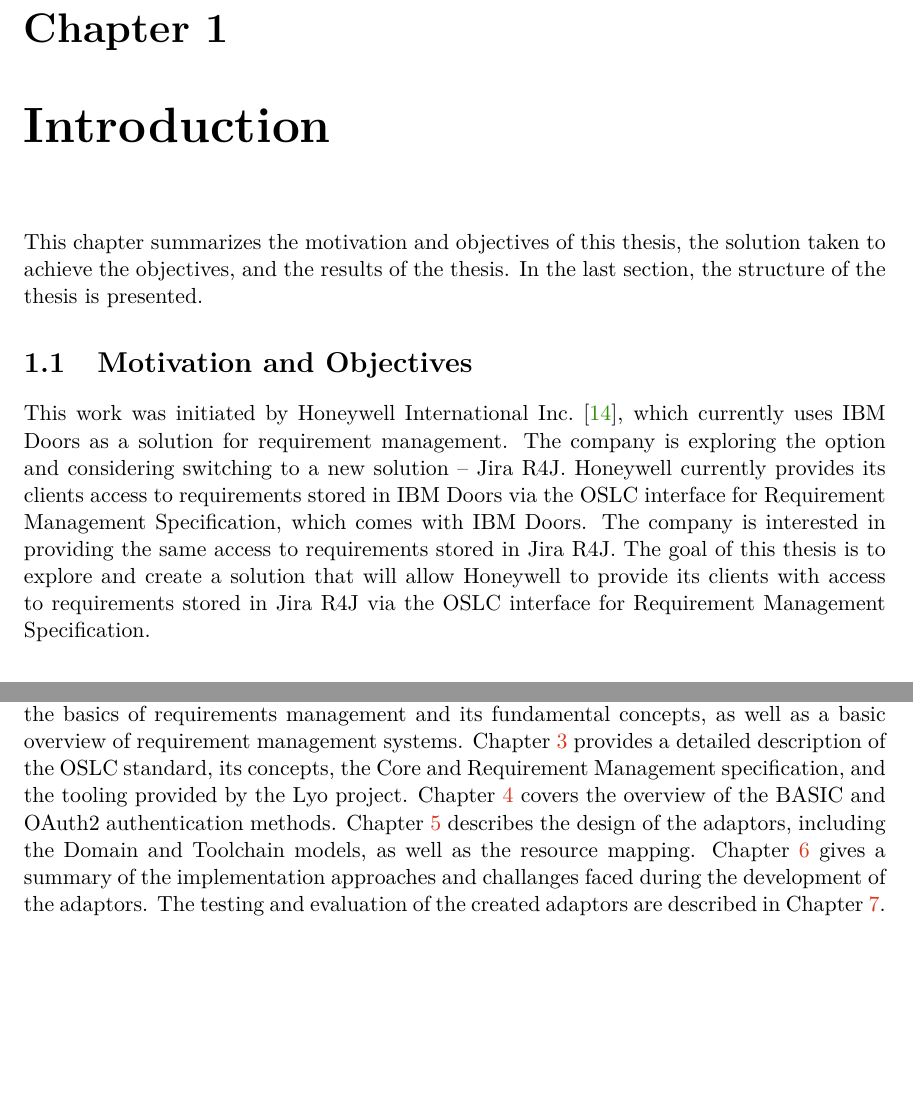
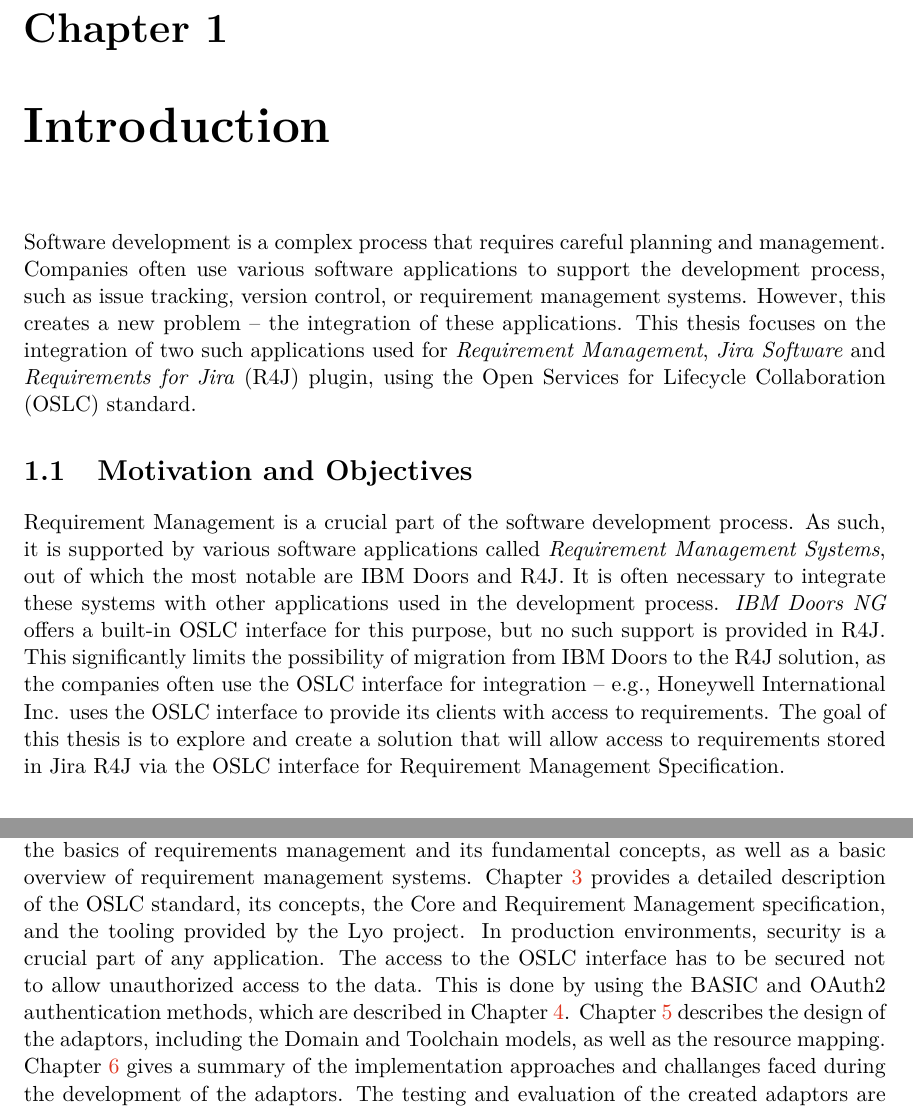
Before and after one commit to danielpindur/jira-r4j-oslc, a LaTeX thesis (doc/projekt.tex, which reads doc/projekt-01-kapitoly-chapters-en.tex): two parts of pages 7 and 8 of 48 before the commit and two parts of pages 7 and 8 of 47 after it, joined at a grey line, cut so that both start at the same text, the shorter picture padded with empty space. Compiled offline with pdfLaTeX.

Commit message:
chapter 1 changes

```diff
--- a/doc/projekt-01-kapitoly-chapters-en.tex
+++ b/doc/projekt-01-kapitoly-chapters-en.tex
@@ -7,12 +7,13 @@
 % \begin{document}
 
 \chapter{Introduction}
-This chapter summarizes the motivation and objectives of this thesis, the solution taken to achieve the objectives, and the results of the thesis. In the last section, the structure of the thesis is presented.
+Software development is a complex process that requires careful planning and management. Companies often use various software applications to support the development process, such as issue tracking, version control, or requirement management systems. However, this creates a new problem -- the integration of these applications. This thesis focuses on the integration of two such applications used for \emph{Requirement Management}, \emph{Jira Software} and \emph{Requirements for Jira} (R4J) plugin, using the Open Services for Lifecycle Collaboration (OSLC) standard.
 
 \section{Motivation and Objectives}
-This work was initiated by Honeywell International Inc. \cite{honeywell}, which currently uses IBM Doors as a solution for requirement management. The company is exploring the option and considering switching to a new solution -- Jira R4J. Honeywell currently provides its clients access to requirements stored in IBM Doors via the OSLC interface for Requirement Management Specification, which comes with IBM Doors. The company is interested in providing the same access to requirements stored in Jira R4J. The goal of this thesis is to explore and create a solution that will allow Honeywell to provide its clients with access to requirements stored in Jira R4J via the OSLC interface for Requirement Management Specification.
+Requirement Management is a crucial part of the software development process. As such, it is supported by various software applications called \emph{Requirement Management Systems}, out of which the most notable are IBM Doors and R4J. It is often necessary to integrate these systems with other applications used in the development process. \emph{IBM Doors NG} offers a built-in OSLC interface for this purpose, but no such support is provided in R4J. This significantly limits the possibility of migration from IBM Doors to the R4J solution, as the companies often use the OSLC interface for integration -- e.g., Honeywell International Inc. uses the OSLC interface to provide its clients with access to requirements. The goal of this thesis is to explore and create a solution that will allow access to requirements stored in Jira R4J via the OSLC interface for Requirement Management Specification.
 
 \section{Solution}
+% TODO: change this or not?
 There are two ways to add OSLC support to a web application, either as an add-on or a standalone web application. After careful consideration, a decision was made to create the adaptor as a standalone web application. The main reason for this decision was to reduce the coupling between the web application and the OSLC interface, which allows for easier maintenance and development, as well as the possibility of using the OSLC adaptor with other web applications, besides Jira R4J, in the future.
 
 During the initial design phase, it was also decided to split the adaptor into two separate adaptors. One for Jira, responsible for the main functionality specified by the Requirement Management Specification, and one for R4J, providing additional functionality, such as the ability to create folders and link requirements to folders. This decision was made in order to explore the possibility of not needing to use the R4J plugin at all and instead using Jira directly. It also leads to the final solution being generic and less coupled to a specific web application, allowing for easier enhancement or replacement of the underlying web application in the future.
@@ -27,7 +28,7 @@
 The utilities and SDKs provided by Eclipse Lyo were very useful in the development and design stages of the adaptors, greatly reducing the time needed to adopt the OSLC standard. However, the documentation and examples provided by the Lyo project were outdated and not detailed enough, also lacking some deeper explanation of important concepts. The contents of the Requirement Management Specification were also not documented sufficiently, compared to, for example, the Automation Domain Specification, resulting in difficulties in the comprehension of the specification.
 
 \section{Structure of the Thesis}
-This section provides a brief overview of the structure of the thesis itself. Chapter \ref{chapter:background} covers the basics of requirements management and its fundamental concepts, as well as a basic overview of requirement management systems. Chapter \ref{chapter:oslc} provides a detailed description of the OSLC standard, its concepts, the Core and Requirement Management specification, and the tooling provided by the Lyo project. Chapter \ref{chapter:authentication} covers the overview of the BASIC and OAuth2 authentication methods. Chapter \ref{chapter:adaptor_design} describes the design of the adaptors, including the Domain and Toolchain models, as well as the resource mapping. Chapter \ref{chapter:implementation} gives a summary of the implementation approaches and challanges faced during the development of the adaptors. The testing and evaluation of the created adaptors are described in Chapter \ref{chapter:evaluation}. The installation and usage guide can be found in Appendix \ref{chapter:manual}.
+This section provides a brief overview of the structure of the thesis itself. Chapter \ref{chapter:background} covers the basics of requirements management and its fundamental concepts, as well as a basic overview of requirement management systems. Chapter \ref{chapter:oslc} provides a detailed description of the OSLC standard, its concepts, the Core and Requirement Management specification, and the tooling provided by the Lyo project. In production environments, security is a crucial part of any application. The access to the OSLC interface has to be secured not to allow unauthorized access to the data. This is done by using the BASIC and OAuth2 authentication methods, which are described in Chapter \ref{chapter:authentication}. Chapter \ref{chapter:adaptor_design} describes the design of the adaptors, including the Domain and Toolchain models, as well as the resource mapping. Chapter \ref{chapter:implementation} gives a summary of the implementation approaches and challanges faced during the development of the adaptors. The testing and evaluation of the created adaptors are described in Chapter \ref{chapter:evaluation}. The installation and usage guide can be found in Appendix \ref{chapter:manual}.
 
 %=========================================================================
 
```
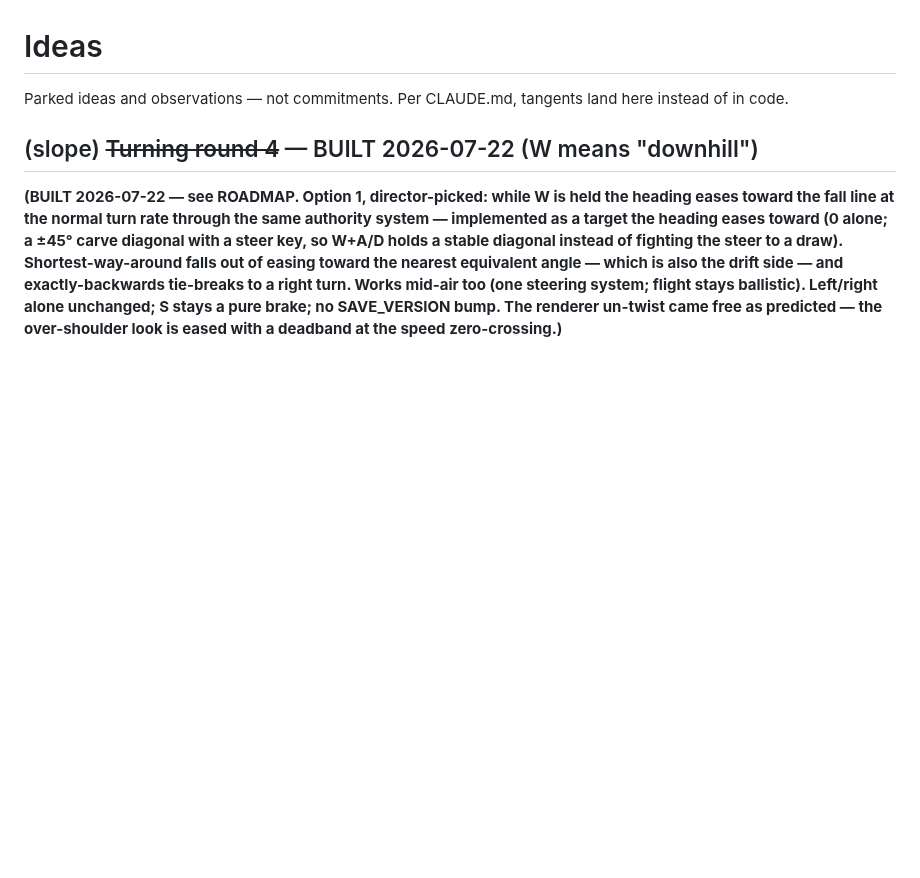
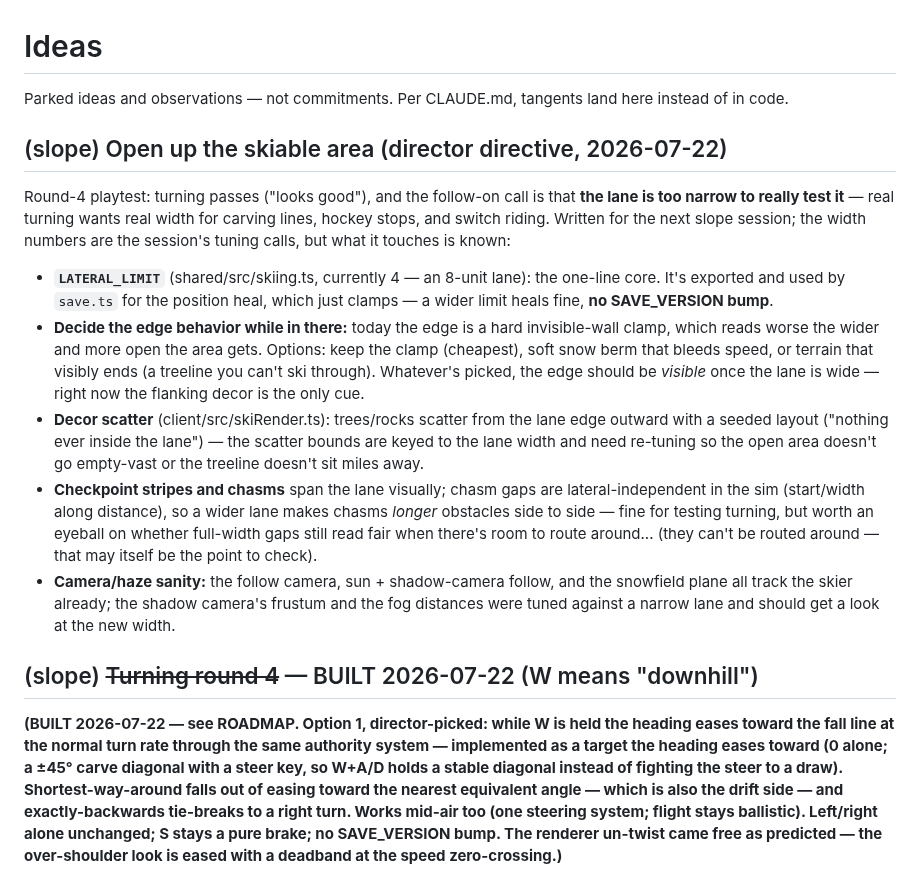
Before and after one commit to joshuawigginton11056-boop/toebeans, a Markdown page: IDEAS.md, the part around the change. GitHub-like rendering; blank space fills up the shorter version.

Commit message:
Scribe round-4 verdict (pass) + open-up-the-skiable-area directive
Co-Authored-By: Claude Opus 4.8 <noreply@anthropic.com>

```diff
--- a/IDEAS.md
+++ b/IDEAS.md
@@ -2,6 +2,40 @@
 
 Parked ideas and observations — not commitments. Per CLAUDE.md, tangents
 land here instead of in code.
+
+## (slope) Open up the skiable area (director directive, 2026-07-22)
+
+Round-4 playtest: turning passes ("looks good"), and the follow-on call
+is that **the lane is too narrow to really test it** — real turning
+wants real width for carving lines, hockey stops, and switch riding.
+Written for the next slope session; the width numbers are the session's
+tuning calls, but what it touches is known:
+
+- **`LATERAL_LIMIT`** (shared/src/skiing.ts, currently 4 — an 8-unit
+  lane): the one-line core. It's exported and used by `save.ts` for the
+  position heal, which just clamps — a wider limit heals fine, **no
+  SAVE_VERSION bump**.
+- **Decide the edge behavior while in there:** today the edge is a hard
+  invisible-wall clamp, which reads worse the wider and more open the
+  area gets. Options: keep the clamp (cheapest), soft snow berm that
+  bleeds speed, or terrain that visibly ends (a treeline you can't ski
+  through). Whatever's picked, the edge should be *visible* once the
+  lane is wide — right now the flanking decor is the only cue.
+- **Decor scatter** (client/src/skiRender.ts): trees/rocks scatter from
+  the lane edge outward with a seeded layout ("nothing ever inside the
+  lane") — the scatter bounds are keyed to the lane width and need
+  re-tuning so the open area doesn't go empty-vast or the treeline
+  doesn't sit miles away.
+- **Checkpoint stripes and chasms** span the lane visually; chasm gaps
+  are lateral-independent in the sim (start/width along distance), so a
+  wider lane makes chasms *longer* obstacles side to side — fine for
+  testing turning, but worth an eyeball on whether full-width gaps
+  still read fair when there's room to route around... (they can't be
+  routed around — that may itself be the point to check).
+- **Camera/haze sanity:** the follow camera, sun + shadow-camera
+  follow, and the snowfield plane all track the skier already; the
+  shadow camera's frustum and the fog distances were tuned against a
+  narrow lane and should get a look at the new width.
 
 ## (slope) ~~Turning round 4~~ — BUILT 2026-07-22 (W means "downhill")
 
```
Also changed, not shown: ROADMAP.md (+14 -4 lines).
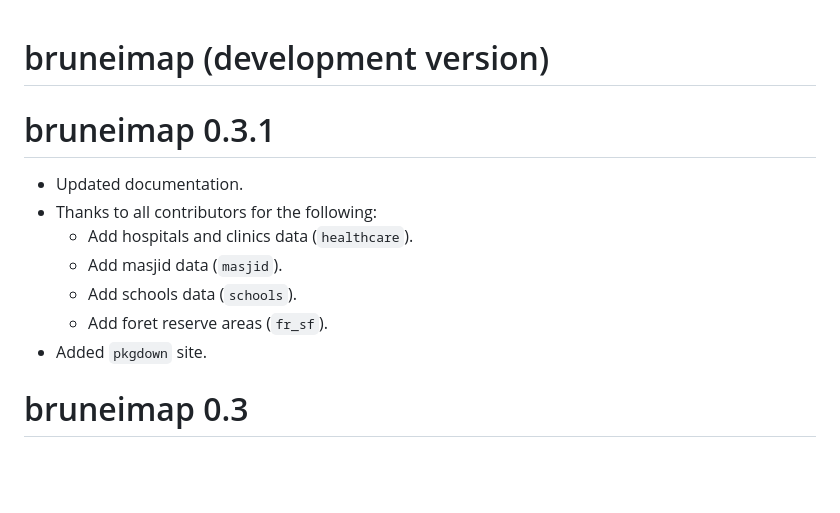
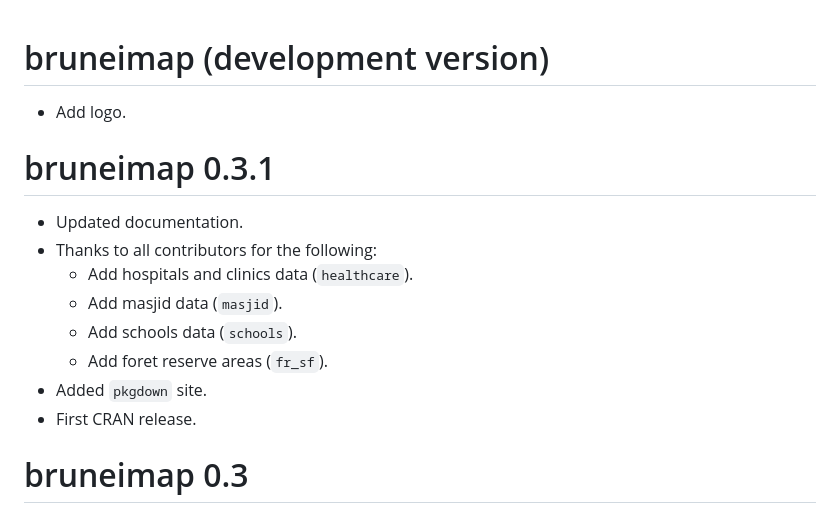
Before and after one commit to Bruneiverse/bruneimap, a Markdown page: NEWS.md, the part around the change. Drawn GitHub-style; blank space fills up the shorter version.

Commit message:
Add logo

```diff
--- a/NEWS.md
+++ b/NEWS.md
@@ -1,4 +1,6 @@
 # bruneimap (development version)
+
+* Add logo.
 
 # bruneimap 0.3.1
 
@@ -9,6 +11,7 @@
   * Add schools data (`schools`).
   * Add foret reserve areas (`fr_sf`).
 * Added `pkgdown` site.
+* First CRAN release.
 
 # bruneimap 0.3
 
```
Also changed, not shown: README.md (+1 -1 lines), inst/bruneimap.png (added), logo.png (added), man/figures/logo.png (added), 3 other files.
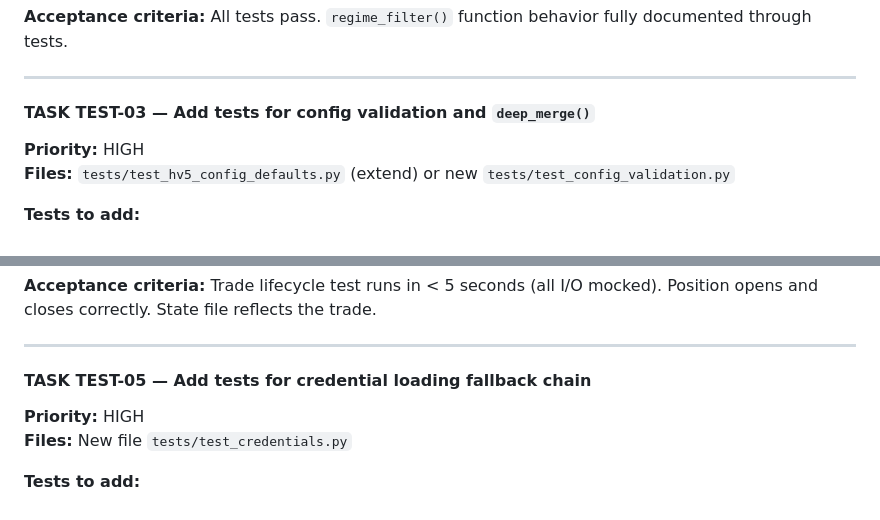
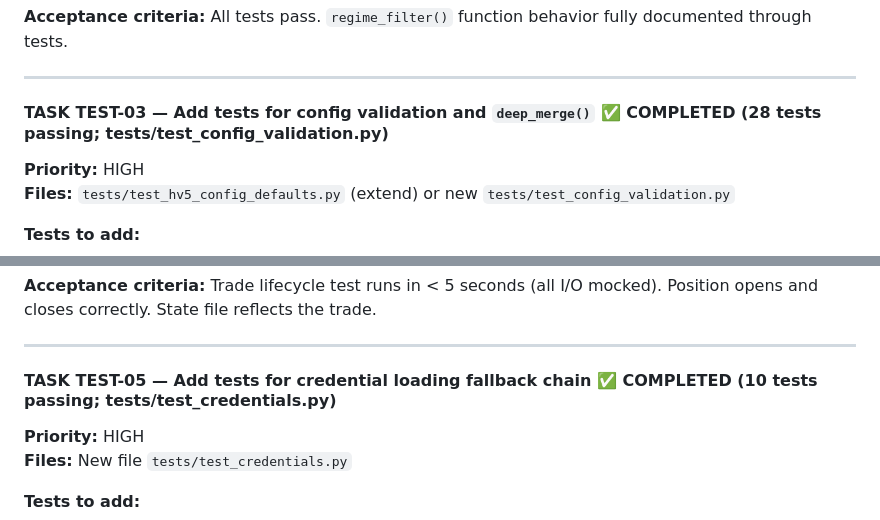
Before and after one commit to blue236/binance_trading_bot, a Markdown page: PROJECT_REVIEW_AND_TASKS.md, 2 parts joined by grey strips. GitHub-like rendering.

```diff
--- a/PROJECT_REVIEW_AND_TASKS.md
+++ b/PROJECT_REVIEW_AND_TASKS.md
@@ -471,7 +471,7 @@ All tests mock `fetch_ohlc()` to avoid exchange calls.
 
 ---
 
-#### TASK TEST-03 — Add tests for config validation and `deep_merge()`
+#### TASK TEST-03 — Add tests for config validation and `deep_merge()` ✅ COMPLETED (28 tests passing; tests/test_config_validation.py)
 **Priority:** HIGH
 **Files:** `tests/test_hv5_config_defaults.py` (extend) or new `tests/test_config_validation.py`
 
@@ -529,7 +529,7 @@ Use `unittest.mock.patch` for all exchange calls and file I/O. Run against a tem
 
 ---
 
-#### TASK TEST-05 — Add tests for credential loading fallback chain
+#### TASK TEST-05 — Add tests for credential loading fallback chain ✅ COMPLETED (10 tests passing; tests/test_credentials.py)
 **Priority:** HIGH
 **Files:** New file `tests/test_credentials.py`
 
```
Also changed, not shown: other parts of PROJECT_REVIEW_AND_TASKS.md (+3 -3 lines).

-- What you will do --
Go through the records above. Copy each line in which the string "real" appears.

-- Exercise response --
+is that **the lane is too narrow to really test it** — real turning
+wants real width for carving lines, hockey stops, and switch riding.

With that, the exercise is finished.